DPP is set to elect a president to replace Peter Mutharika who announced that he intends to step aside after losing the June23 court-sanction presidential elections. Following this announcement, seven DPP members have expressed interest to vie for the party’s presidency at the yet-to-be-announced elective national convention. But they are all from one region and to make it worse, over 70 percent of them from the Lhomwe belt which is home of DPP’s founding leader the late Bingu wa Mutharika and his brother the immediate past State president Peter Mutharika.
Those who have joined the race for the DPP presidency are former central bank governor Dalitso Kabambe, former Cabinet ministers Kondwani Nankhumwa, Joseph Mwanamvekha, George Chaponda and Charles Mchacha—all from the Lhomwe belt. Others are Bright Msaka from Machinga and Benedict Mbewe.
Another name that has been coming up is that of former Cabinet minister and legislator Ben Phiri also from the Lhomwe belt. Although the MP has distanced himself from the campaign, the point remains that so far only DPP members from one region are being associated with the campaign for the party’s presidency. Now there is a big problem for the party with this development.
The problem is that the domination of candidates from one region or tribal belt creates the perception, whether wrongly or rightly, that DPP is a party for one region or one ethnic base.
In politics, perception matters. Perception is what makes or breaks candidates or political parties. Perception is what political party manifestos are all about. Manifestos are about the future which you cannot tell with certainty. Politicians take advantage of this uncertainty and use it to their benefit. They lie about what they want to do in the future. You cannot hold them to account for what they only intend to do in future. But lies usually have quick benefits. And that is all that politicians want. Once they reap those quick benefits, they move on. Even when they fail to fulfill those promises they still get away with it because implementation of manifestos is another kettle of fish altogether.
The fact that the campaign for the party’s highest position has not attracted any party member or any individual from the Central or Northern regions should be of great concern to any DPP member who wishes the party well. With all candidates from one region or tribal belt, DPP should forget about remaining a party with a national outlook. More so now that it is out of government and has no access to public positions and resources which would make the party attractive to supporters and sympathisers.
It is obvious that the DPP should not expect to have a national outlook if its leadership is restricted and clustered in a particular region or ethnic grouping. Evidently such a development will also restrict the party’s popularity and support base. It’s as simple as that.
Someone should rise above self-serving interests and fight for the bigger good of the party and democracy. Someone should deliberately encourage and facilitate people from other regions to join the race for the party’s presidency. Difficult as it may look, it is the right thing to do for the DPP.
DPP has many lessons to draw from. Once upon a time, the Alliance for Democracy (Aford) was a national party both in its support base and outlook with leadership positions and membership spread across all the regions. But this was before the founders’ syndrome crept in. When it did and the party’s leadership was restricted to, and resources controlled by the founder, the party’s support base also became confined initially to one region and then to just a few districts or places.

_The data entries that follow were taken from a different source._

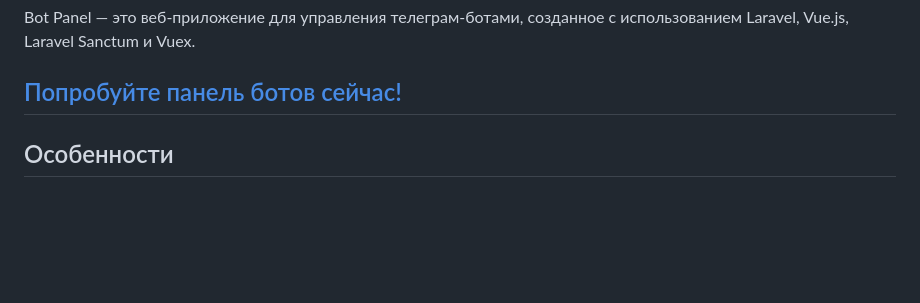
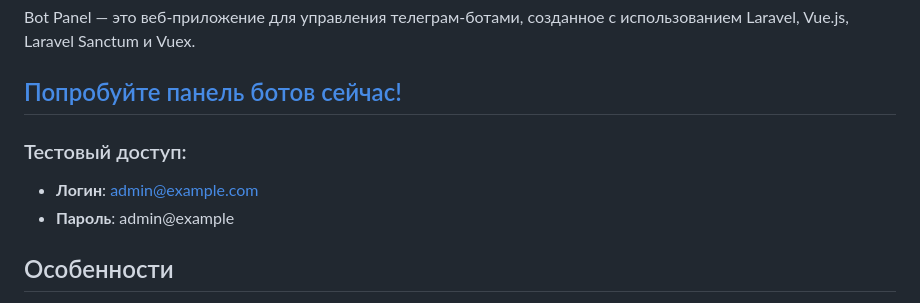
Before and after one commit to Calories365/bot-panel, a Markdown page: README.ru.md, the part around the change. Rendered like a GitHub page; blank space fills up the shorter version.

```diff
--- a/README.ru.md
+++ b/README.ru.md
@@ -3,6 +3,9 @@
 Bot Panel — это веб-приложение для управления телеграм-ботами, созданное с использованием Laravel, Vue.js, Laravel Sanctum и Vuex.
 
 ## [Попробуйте панель ботов сейчас!](https://www.calories365.space)
+### Тестовый доступ:
+- **Логин**: admin@example.com
+- **Пароль**: admin@example
 
 ## Особенности
 
```
Also changed, not shown: README.en.md (+3 -0 lines), README.ua.md (+3 -0 lines).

Once upon a time, just like Aford, the United Democratic Front (UDF) was a national party both in outlook and support base. The party’s leadership was spread across the country. The party drew its support from all districts across the country. Until the founders’ syndrome struck it. Today, the party’s president cannot even win a parliamentary seat in his constituency.

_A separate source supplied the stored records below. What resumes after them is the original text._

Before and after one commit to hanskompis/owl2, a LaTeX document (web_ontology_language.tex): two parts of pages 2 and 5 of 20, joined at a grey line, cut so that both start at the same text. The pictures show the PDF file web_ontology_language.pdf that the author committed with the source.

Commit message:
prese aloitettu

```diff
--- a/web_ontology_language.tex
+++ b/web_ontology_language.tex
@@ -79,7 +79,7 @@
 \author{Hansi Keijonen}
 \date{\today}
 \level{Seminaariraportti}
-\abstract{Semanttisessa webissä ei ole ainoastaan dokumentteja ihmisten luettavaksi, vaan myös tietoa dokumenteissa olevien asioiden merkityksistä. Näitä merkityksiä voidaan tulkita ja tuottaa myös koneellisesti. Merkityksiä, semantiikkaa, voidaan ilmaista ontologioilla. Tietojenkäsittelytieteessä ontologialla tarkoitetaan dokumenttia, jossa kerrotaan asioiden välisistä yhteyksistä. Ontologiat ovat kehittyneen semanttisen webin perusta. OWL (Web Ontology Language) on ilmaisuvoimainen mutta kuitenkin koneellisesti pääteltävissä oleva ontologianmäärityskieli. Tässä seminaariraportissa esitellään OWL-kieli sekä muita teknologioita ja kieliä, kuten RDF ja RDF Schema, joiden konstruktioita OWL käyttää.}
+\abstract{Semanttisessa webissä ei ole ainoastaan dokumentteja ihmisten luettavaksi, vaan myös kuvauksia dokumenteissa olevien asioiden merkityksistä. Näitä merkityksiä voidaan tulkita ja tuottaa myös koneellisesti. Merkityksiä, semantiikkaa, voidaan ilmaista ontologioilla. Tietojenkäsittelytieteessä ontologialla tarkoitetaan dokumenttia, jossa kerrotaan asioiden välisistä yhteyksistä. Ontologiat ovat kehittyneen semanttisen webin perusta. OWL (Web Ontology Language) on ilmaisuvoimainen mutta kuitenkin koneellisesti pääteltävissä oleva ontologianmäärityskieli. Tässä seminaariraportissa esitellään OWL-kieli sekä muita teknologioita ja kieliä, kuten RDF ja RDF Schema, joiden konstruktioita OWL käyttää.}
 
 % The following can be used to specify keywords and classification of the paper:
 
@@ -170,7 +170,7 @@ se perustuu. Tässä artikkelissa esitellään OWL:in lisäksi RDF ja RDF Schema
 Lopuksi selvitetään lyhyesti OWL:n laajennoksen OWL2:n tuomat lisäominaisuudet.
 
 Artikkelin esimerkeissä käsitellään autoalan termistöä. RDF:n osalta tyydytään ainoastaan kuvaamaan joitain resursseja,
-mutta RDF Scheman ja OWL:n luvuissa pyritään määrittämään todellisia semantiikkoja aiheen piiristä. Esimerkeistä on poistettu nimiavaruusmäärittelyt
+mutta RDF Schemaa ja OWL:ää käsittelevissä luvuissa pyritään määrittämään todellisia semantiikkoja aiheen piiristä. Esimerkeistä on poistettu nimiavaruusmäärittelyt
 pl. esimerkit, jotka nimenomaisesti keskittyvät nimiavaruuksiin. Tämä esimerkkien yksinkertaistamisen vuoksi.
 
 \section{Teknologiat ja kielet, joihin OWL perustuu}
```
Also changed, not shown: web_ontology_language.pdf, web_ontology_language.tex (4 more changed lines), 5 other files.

DPP is moving in the same direction. The founders’ syndrome is catching up with it fast. Members from the same region and tribal origin won’t let the party’s leadership slip to other regions.
Why should DPP’s strength or lack of it bother me?
What should be of interest to the nation is that only a strong opposition in and outside Parliament can provide checks and balances to government. A strong opposition can also provide alternative policies and propose legislation for the good of the country. The flip side is that a government with a weak and disorganized opposition has all the potential of growing into an autocratic regime which has no regard for democratic values and rule of law. That is not the Malawi we want 57 years after independence.